Why Become a Professional?

I didn't get to spend much time playing or studying poker in the last week mostly due to me being on vacation and having some other family-related obligations to attend. So I'll consider this coming week my first legit week as a live pro. My goals remain the same as previously mentioned in my first post:

  • Play for 35 hours

  • Study 10 hours

  • Meditate 3 times/ week

  • Run 3 times/ week

Since I don't have any hands or new study material to discuss, I thought it'd be a good idea to talk about some of the reasons why I've decided to become a live-pro. 

The biggest factor in my decision is the joy and satisfaction I get from playing poker compared to working a normal 9-5 office job. I've worked two summer internships and a handful of odd-jobs over the last five years. While I've been able to tolerate them, I constantly found myself bored and unmotivated to push myself to progress further at the various companies for which I worked. I would constantly be looking at the clock and finding ways to distract myself from actually working (which often involved studying poker in some form). The only thing on my mind was when I'd be finished and free to spend my time as I pleased. 

With poker, I don't have this problem. At and away from the table, I'm able to stay focused and motivated to play my best and do what I can to improve. I find that time goes by quickly and I rarely feel the same itch to be done as I did when working normal jobs. The reason for this, I believe, is because poker is something I'm truly passionate about. I think it's important for me (and others) to work in a field we care about and enjoy as we're likely going to be spending the next few decades working 40+ hour weeks. I'd guess this amounts to somewhere between 15% and 25% of our lives, and it doesn't make sense (to me) to spend so much of our time doing something that we don't love. 

The freedom that comes with the life of a poker player was also influential in my decision to embark on the journey of live-pro. I'll be able to work (play) when I want and not on someone else's clock. I never liked the idea of being told what to do and when to do it, and in poker, I'm my own boss. I've also never been someone who likes following the same daily routine over and over again, and I feel playing poker will allow me to avoid falling into the trap of a typical office-job life. 

Timing is another factor that played a role in my decision. Currently, I'm living at home with my parents, who have graciously agreed to let me continue to live with them for the first few months of my attempt at making it as a poker player. I'm extremely fortunate to have them to support me through the beginning of my career. This, coupled with me being fresh out of college with no real obligations (bills, family, job, etc.) makes it seem as though now is the only logical time to try to make my dream a reality. Since I won't have to worry about real-life-adult expenses, I'll be able to re-invest my profits from poker into my bankroll which should allow me to move up in stakes more quickly.

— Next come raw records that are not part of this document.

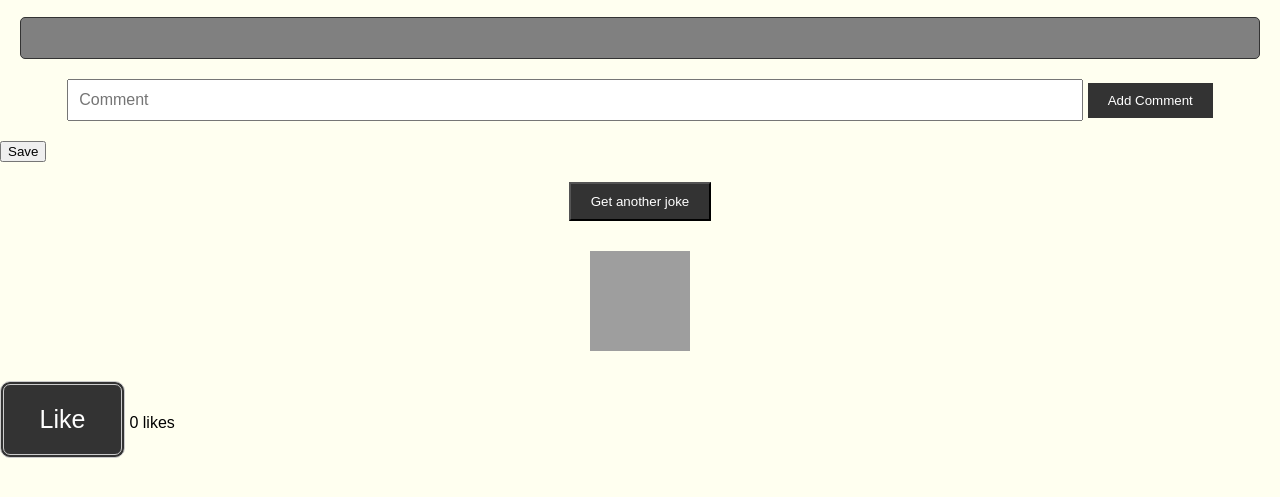
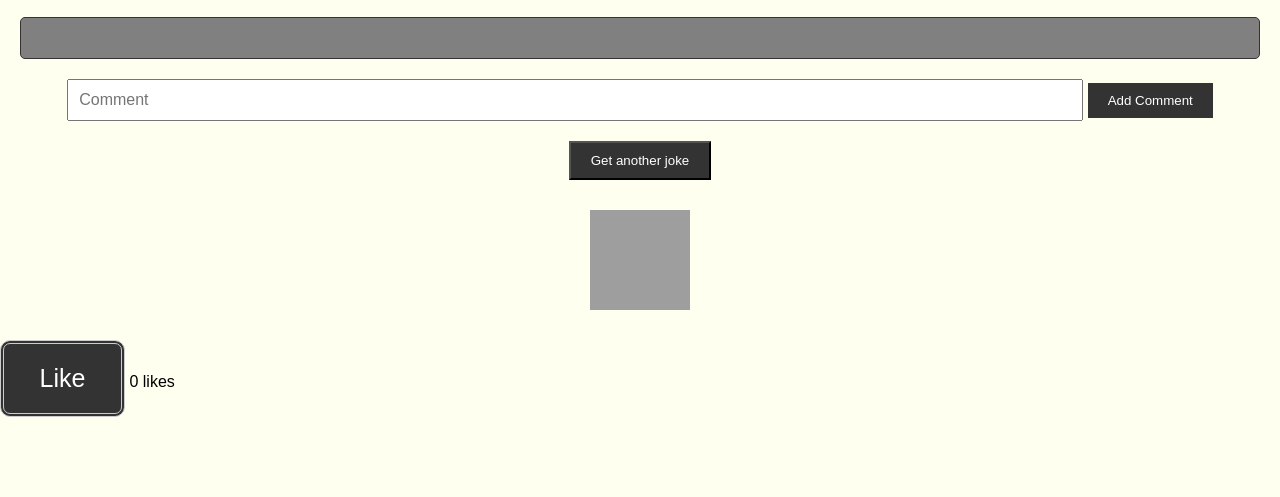
Before and after one commit to joseph123-wq/project, a plain HTML site: page index.html in a window 1280 px wide. Shown: the part 111-608 px from the top of the page. Drawn offline with Linux system fonts and the light colour scheme; no server answers; grey boxes are pictures that could not be loaded.

Commit message:
Sixteenth Commit

```diff
--- a/index.html
+++ b/index.html
@@ -14,7 +14,7 @@
       <input type="submit" value="Add Comment" />
     </form>
 
-    <button id="save-button">Save</button>
+
     <button id="btn">Get another joke</button>
     <img src="//s.w.org/images/core/emoji/11/svg/1f602.svg" >
     <button id="like-button">Like</button>
```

Additionally, I'll be able to spend more of my poker-allocated time studying rather than playing, as I won't have to stress about putting in a ton of volume in order to pay bills. I believe this is important to achieving long-term success in poker as it will prepare me for moving up to higher-stakes.

I'm sure there are more reasons as to why I've made my decision, but these are some of the ones that carry the most weight. Next week I'll undoubtedly have some interesting hands or strategy-related content to discuss. Until then, peace and happy grinding.